In its earliest use, the phrase “state capture” was originally conceived to describe the trajectory of post-Soviet economies, where an opaque privatization process of state-owned enterprises allowed for political insiders and businessmen to acquire valuable states assets, at often significantly low valuations. The legacy of privatization and the establishment of an oligarchic class is often cited as a culprit in understanding the culture of cronyism and massive inequality that continue to plague post-Soviet economies, most notably that of Russia’s.

In the decades that have followed the collapse of the USSR, the oligarchic class continues to entrench itself within the nexus of economic and political influence with little to no opposition, aptly defining the contours of “state capture” as a concept. Outside of the post-Soviet states, mass privatization has also managed to result in lopsided distribution of wealth in Haiti, Botswana, and Chile, among others. Thus, privatization as a concept is often met with derision, particularly in developing countries that transitioned from planned economies and embraced market liberalization, fueling excess cronyism and stark economic inequality.

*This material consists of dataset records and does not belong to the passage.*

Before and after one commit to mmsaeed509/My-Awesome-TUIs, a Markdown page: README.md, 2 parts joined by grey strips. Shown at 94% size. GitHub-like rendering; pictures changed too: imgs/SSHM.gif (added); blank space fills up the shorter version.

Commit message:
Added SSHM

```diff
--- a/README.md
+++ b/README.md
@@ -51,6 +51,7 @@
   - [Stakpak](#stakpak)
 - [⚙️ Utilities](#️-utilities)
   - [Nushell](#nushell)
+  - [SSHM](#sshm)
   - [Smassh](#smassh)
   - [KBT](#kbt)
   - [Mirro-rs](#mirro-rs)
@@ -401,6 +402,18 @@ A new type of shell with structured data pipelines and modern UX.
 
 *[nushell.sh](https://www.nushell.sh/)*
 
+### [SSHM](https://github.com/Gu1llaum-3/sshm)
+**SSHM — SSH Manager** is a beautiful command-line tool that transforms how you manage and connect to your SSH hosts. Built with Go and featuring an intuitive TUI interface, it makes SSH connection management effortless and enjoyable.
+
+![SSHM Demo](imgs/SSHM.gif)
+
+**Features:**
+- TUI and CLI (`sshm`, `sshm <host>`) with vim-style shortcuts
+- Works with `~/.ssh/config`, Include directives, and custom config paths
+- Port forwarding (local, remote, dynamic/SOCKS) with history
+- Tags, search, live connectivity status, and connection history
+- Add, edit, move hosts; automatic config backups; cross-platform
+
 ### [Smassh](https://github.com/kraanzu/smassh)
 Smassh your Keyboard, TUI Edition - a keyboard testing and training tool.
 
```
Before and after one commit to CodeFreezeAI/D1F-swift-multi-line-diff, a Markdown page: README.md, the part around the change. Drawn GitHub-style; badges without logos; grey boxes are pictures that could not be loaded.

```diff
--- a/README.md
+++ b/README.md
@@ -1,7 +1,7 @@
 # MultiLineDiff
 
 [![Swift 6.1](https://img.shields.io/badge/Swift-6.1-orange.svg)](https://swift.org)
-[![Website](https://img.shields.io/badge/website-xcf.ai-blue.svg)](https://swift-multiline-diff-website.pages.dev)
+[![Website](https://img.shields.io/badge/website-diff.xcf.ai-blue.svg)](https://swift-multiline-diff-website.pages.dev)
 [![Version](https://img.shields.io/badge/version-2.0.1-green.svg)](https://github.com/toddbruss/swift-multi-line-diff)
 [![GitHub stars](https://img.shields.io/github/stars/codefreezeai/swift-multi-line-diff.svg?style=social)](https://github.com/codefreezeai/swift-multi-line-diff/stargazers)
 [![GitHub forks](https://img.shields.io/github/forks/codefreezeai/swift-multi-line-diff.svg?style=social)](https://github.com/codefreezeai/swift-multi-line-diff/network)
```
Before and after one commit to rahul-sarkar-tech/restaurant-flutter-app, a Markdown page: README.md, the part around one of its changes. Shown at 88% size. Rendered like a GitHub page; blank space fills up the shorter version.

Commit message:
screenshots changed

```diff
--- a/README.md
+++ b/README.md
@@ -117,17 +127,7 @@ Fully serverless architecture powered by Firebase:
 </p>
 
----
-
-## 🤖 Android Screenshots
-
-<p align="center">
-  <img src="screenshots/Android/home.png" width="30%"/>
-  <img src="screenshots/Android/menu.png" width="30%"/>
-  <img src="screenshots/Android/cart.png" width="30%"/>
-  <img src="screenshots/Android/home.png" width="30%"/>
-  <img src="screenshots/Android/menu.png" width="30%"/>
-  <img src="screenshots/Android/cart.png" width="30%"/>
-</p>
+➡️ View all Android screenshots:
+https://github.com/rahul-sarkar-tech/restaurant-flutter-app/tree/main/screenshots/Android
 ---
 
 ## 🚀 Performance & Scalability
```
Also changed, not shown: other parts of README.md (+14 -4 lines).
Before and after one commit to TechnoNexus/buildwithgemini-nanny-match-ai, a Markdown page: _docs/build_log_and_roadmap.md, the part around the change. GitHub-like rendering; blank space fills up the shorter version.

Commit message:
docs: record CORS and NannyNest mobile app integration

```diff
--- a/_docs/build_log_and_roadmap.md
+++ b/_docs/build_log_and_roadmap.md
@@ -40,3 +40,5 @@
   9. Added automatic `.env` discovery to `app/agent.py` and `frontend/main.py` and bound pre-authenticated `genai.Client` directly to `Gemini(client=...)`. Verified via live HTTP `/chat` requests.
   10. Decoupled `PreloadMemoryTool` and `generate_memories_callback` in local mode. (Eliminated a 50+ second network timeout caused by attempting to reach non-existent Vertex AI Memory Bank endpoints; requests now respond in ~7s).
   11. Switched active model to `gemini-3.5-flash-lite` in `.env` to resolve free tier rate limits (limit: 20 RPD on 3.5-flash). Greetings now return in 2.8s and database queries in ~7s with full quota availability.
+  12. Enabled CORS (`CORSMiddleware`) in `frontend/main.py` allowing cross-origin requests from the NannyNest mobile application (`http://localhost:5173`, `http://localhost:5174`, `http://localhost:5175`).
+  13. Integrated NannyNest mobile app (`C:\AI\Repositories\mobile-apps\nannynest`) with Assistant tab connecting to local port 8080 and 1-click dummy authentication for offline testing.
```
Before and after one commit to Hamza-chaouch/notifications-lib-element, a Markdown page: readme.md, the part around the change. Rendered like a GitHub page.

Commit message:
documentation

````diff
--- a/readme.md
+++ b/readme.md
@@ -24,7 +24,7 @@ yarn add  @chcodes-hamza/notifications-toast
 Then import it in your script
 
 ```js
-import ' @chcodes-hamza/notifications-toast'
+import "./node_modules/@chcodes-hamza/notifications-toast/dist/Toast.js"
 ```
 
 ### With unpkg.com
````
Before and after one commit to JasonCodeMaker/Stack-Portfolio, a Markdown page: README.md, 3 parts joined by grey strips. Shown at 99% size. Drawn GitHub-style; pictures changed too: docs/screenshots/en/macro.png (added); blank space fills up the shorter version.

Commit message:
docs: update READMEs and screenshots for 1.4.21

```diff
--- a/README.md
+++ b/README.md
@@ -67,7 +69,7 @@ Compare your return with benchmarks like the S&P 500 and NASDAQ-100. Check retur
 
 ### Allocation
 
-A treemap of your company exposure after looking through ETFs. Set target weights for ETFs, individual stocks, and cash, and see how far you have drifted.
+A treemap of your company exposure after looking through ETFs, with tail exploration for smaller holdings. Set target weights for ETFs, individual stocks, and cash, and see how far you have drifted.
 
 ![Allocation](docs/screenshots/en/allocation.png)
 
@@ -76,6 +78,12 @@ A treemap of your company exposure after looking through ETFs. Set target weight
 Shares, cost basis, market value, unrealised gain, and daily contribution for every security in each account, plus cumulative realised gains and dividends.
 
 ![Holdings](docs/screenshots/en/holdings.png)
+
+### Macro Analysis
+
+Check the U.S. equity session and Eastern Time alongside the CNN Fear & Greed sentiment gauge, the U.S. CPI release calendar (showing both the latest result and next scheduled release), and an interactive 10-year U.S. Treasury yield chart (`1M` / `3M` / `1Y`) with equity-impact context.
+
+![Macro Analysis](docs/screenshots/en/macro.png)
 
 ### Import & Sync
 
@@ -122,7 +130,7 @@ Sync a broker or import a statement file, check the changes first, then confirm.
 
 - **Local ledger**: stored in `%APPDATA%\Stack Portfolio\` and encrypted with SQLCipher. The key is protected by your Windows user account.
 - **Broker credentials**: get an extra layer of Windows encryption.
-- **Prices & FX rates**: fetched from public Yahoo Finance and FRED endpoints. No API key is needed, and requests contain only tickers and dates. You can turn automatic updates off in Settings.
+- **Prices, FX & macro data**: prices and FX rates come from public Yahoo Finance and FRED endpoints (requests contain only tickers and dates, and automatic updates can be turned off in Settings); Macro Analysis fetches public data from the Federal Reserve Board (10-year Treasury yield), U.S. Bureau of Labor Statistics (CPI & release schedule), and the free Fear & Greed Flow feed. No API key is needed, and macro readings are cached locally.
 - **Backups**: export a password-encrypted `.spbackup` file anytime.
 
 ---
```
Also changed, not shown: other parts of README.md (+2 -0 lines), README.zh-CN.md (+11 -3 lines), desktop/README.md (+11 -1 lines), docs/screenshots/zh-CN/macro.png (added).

Such historical case studies provide context behind the resurfacing of “state capture” in the political lexicon of South Africa today.